INPUT RECORDS:

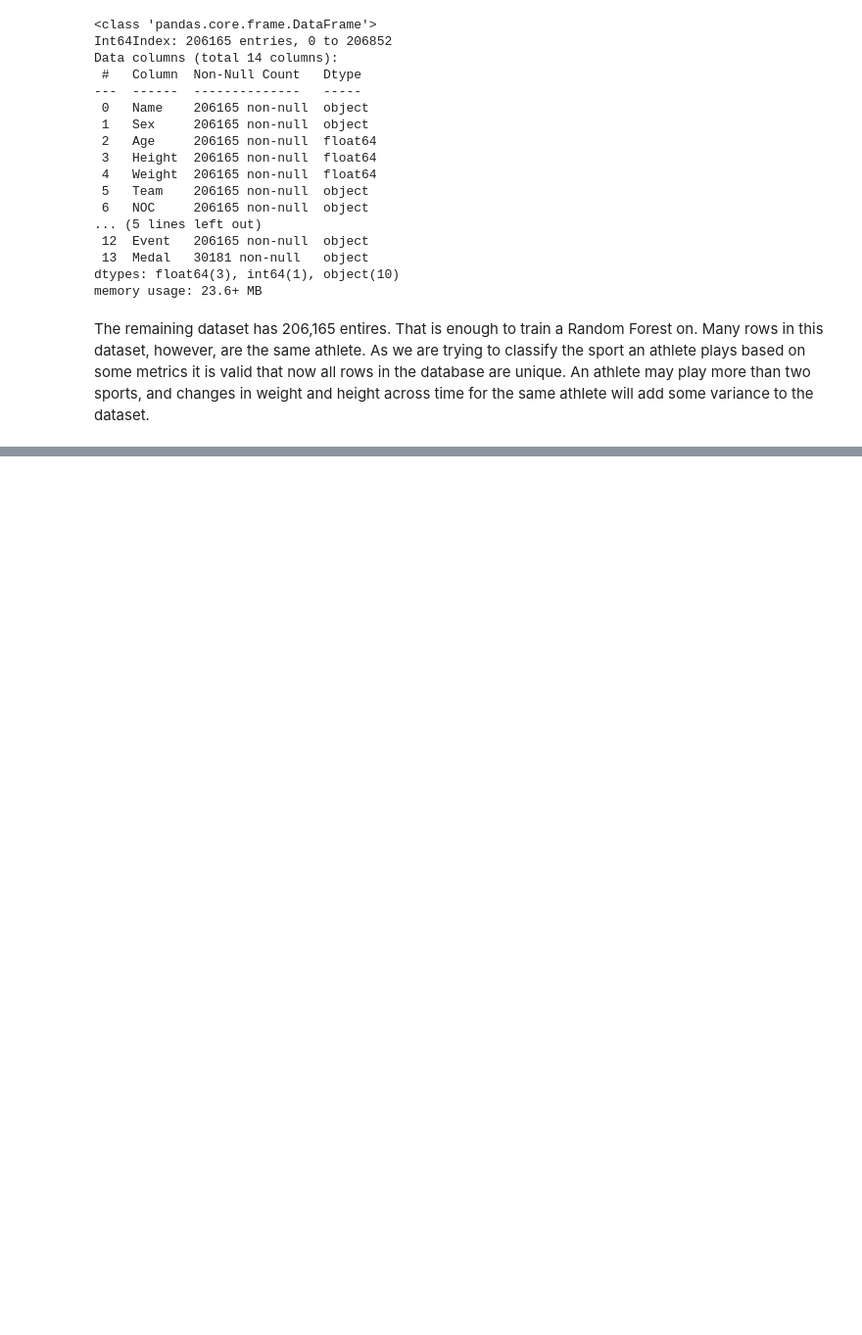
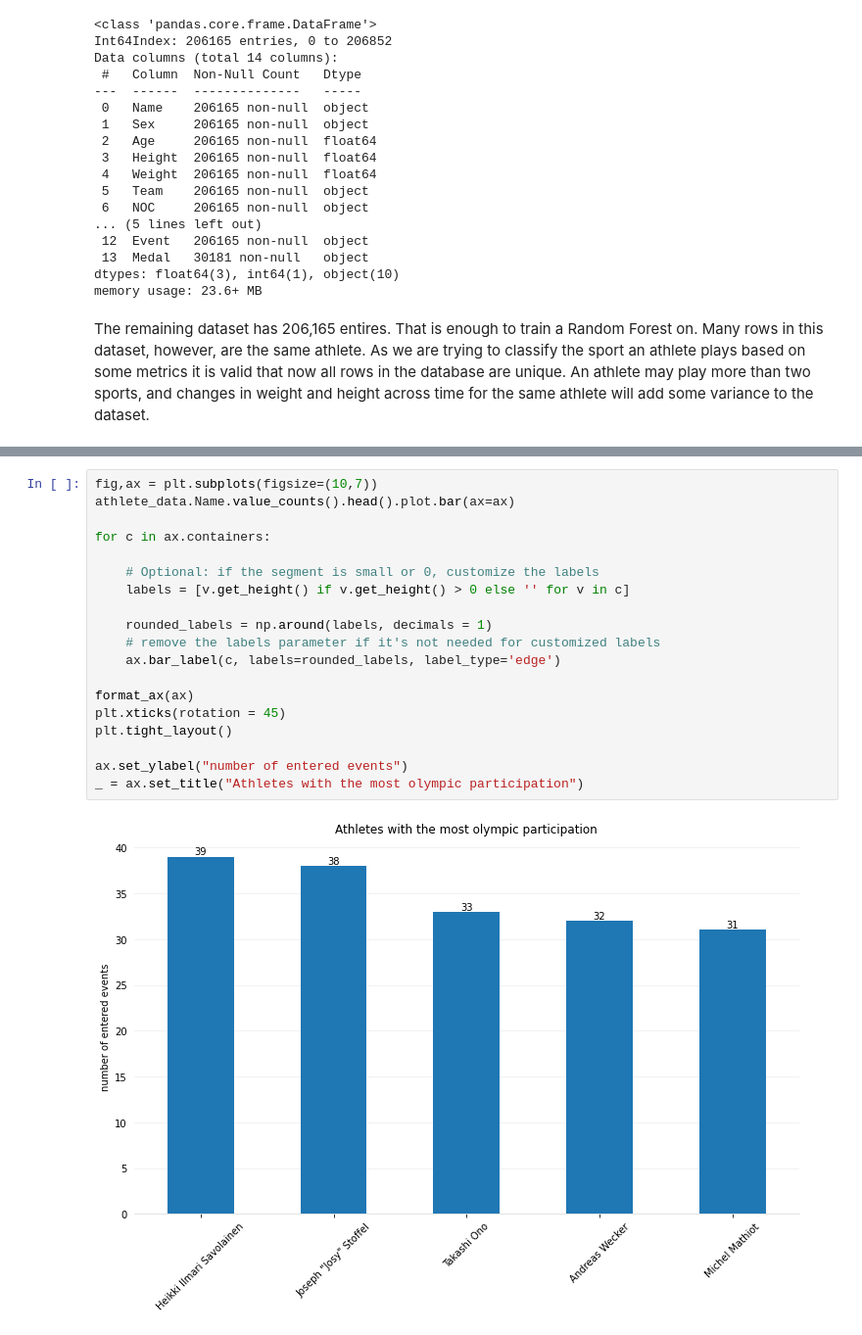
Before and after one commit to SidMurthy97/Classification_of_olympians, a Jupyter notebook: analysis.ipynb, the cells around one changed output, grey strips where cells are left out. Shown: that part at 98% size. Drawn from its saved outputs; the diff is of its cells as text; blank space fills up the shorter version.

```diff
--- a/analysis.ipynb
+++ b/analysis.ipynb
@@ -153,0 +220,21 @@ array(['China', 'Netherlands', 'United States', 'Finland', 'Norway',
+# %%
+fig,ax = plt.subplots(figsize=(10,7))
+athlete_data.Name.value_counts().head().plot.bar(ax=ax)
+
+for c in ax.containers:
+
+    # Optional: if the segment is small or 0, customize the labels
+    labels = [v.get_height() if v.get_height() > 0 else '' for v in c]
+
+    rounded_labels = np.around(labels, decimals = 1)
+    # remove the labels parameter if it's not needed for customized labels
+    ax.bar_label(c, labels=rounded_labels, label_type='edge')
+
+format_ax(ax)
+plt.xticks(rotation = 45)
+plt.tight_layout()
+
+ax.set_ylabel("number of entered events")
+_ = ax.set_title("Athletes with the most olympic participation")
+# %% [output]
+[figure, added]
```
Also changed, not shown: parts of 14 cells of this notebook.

PROBLEM TO WORK ON: Pictures should be left out when the records above are restated exactly.

SOLUTION TO THIS EXERCISE:
Before and after one commit to SidMurthy97/Classification_of_olympians, a Jupyter notebook: analysis.ipynb, the cells around one changed output, grey strips where cells are left out. Shown: that part at 98% size. Drawn from its saved outputs; the diff is of its cells as text; blank space fills up the shorter version.

```diff
--- a/analysis.ipynb
+++ b/analysis.ipynb
@@ -153,0 +220,21 @@ array(['China', 'Netherlands', 'United States', 'Finland', 'Norway',
+# %%
+fig,ax = plt.subplots(figsize=(10,7))
+athlete_data.Name.value_counts().head().plot.bar(ax=ax)
+
+for c in ax.containers:
+
+    # Optional: if the segment is small or 0, customize the labels
+    labels = [v.get_height() if v.get_height() > 0 else '' for v in c]
+
+    rounded_labels = np.around(labels, decimals = 1)
+    # remove the labels parameter if it's not needed for customized labels
+    ax.bar_label(c, labels=rounded_labels, label_type='edge')
+
+format_ax(ax)
+plt.xticks(rotation = 45)
+plt.tight_layout()
+
+ax.set_ylabel("number of entered events")
+_ = ax.set_title("Athletes with the most olympic participation")
+# %% [output]
+[figure, added]
```
Also changed, not shown: parts of 14 cells of this notebook.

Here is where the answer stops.